#### Task objective:
Each line of the data that includes "UserFormWrapper" must be copied.

Items from a data source
******************************

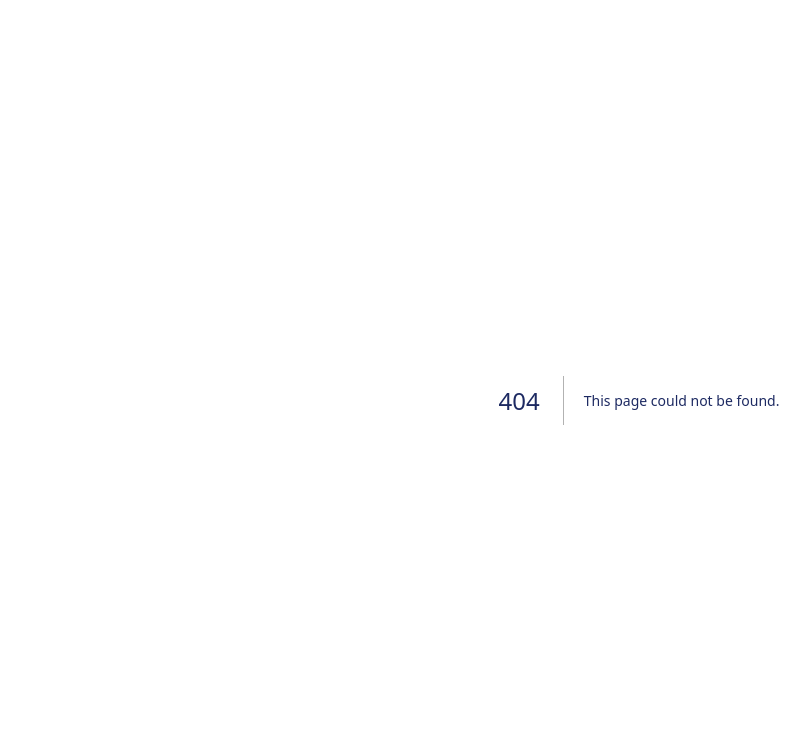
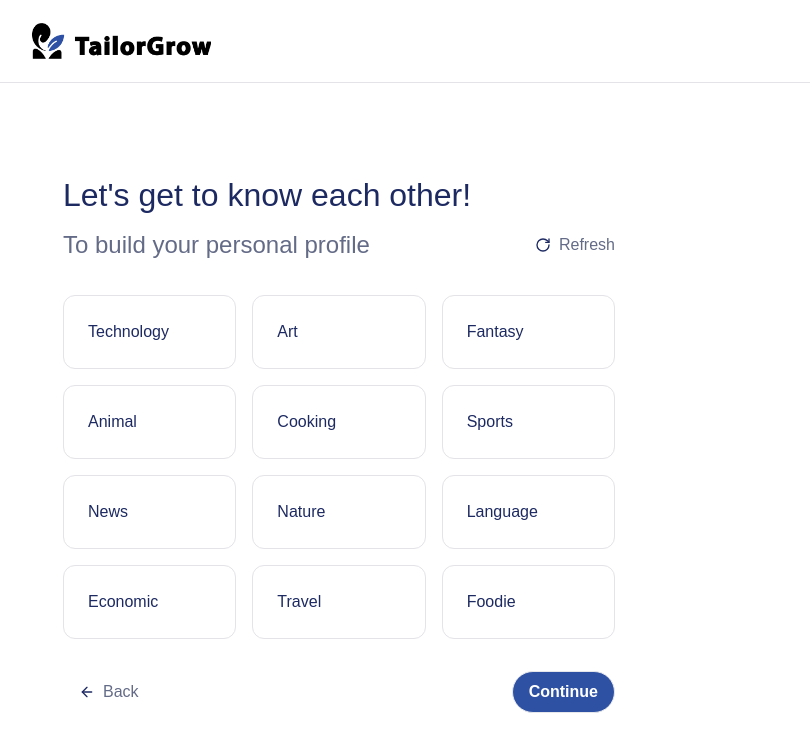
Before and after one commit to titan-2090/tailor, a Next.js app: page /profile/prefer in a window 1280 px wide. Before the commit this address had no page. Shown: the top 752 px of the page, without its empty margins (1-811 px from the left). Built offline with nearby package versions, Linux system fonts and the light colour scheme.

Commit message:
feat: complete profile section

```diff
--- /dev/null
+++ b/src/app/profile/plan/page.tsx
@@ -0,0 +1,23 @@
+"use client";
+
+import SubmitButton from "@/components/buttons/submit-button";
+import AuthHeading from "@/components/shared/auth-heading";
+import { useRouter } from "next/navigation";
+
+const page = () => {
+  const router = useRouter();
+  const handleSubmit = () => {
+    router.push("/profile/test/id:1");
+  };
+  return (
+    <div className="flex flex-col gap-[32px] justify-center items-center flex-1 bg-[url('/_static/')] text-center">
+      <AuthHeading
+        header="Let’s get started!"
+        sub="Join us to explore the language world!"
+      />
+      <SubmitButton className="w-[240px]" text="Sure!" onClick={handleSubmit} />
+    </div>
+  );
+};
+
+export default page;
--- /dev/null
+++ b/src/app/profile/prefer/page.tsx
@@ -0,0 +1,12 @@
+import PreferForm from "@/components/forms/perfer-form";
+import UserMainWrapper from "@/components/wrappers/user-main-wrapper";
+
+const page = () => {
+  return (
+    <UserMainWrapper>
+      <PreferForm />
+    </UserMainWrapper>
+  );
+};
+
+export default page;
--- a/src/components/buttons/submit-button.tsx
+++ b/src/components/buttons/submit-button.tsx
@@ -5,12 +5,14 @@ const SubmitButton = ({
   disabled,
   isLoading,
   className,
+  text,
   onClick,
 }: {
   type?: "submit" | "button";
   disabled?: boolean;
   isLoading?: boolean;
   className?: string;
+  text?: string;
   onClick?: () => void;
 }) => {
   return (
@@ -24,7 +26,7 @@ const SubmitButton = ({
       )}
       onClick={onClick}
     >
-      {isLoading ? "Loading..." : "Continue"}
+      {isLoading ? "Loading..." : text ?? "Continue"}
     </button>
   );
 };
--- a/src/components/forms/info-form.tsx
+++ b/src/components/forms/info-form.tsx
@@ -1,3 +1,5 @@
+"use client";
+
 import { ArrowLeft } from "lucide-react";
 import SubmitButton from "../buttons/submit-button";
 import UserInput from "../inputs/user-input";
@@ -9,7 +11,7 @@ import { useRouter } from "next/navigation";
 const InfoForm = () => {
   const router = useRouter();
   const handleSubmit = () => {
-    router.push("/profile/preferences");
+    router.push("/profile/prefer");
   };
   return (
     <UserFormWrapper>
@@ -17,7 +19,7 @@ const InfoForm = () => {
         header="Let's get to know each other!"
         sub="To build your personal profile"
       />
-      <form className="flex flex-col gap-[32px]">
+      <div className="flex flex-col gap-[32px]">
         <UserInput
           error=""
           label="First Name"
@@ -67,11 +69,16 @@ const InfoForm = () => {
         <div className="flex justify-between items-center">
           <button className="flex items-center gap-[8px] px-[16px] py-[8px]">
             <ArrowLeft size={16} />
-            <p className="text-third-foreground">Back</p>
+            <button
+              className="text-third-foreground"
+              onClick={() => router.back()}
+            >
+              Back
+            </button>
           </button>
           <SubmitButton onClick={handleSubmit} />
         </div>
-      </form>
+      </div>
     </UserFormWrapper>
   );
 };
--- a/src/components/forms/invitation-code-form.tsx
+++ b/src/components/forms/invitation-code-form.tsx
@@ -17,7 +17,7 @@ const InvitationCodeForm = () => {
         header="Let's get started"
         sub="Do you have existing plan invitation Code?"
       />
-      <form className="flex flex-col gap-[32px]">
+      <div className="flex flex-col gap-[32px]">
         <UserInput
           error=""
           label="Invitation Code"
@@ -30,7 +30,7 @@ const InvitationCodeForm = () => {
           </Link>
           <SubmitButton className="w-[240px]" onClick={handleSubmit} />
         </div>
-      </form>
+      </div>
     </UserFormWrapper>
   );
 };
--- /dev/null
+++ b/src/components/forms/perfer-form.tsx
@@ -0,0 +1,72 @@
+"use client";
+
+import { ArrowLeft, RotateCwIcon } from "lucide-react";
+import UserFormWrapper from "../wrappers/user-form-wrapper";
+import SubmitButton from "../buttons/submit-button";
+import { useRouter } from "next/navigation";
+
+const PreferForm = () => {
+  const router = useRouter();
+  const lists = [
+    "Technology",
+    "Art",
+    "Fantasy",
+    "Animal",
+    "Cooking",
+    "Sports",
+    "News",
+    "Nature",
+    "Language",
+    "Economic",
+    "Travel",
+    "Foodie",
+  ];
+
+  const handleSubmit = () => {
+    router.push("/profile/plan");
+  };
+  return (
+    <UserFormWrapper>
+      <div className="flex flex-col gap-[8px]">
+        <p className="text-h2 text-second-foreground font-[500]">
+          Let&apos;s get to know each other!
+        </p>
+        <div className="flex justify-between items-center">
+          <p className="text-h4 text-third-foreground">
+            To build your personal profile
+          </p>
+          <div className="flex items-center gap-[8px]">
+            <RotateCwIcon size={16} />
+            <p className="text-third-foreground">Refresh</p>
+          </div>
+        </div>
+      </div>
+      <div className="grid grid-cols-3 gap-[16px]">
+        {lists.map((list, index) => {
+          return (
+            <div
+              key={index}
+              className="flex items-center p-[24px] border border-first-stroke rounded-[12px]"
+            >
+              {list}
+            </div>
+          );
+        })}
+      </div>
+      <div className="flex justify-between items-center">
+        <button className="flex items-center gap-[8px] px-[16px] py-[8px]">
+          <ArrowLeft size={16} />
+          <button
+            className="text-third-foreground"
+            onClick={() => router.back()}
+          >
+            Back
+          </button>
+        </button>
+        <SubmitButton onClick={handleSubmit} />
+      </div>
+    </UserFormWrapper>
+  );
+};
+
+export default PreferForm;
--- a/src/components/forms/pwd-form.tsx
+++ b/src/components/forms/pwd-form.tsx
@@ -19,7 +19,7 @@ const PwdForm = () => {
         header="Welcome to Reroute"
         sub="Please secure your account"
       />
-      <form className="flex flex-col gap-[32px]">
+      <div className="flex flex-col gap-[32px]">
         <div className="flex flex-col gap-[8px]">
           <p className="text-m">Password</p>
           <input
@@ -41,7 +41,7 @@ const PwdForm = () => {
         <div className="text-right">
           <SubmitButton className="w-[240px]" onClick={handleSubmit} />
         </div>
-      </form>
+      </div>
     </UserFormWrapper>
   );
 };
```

******************************

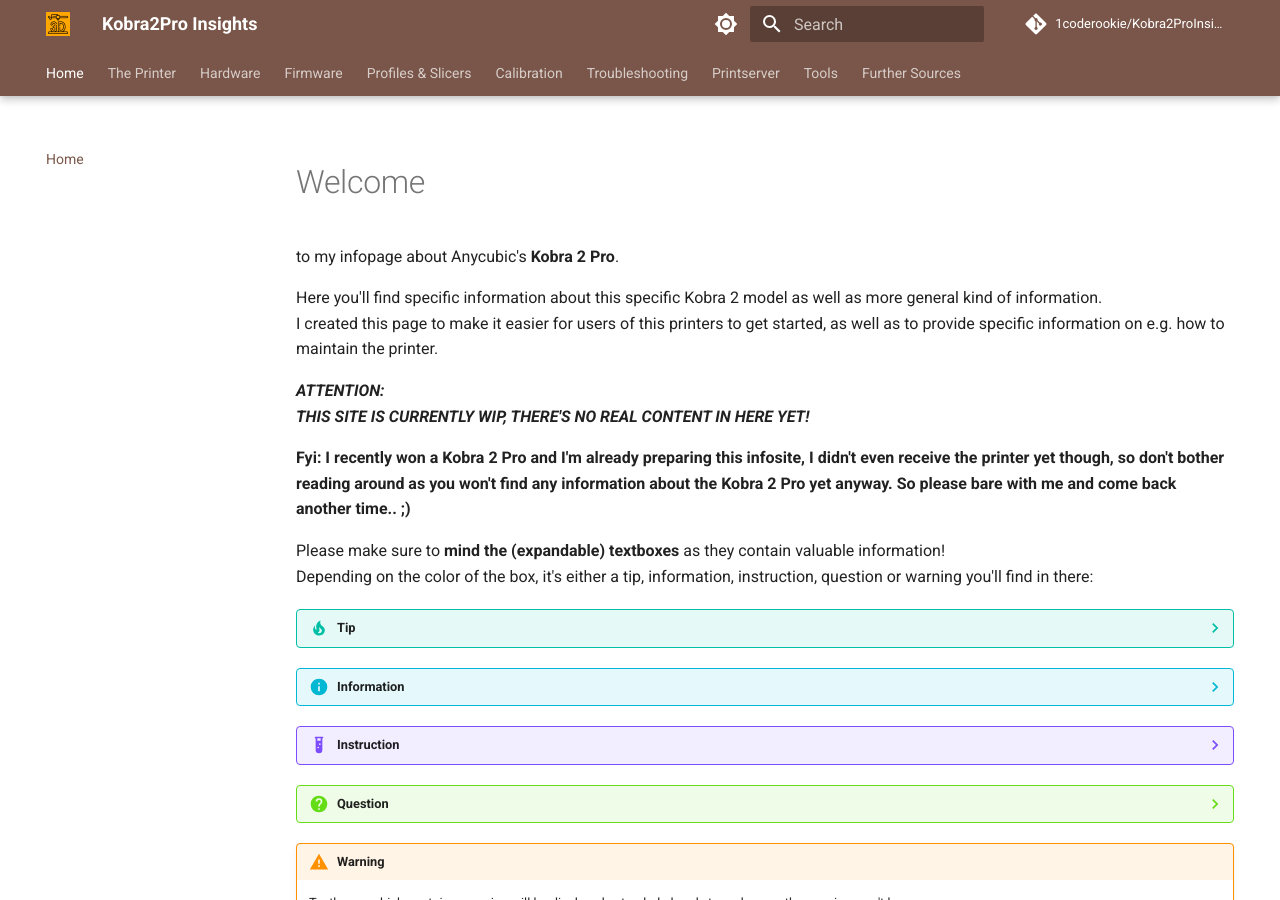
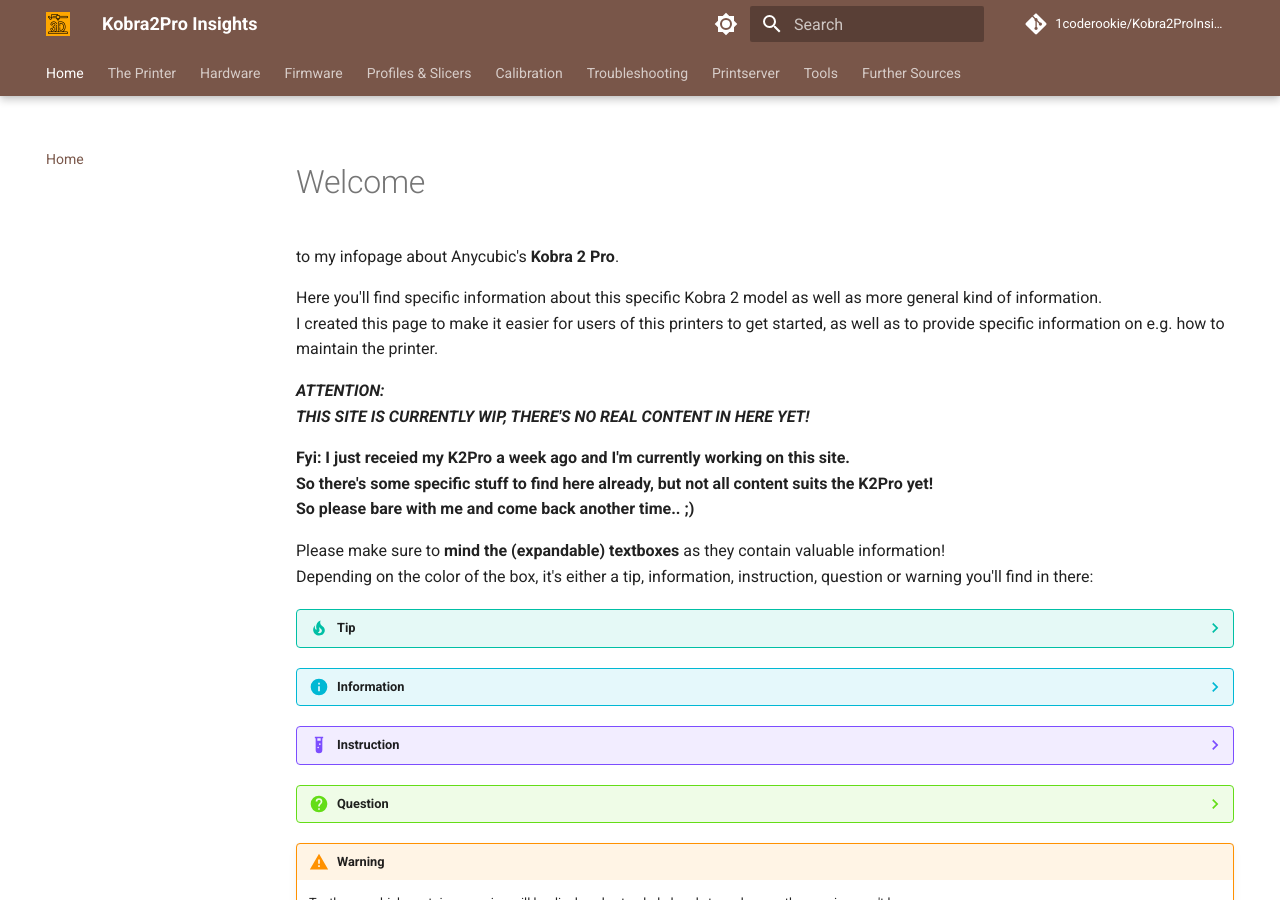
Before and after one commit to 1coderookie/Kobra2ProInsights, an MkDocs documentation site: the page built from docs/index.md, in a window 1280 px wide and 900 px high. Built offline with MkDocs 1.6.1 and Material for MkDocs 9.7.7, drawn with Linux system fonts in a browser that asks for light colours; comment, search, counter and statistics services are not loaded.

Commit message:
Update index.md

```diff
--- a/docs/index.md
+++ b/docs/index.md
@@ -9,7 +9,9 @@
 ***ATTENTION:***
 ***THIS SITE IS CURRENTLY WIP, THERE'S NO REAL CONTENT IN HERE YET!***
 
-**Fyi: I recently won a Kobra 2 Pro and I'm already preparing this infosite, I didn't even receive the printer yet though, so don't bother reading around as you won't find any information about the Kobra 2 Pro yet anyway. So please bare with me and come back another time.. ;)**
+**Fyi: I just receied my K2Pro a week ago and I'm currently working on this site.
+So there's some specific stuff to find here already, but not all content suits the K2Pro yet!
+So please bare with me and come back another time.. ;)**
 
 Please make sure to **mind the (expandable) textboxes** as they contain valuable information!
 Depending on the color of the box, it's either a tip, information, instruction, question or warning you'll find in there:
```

******************************

#### Written solution:
     <UserFormWrapper>
     </UserFormWrapper>
     </UserFormWrapper>
+import UserFormWrapper from "../wrappers/user-form-wrapper";
+    <UserFormWrapper>
+    </UserFormWrapper>
     </UserFormWrapper>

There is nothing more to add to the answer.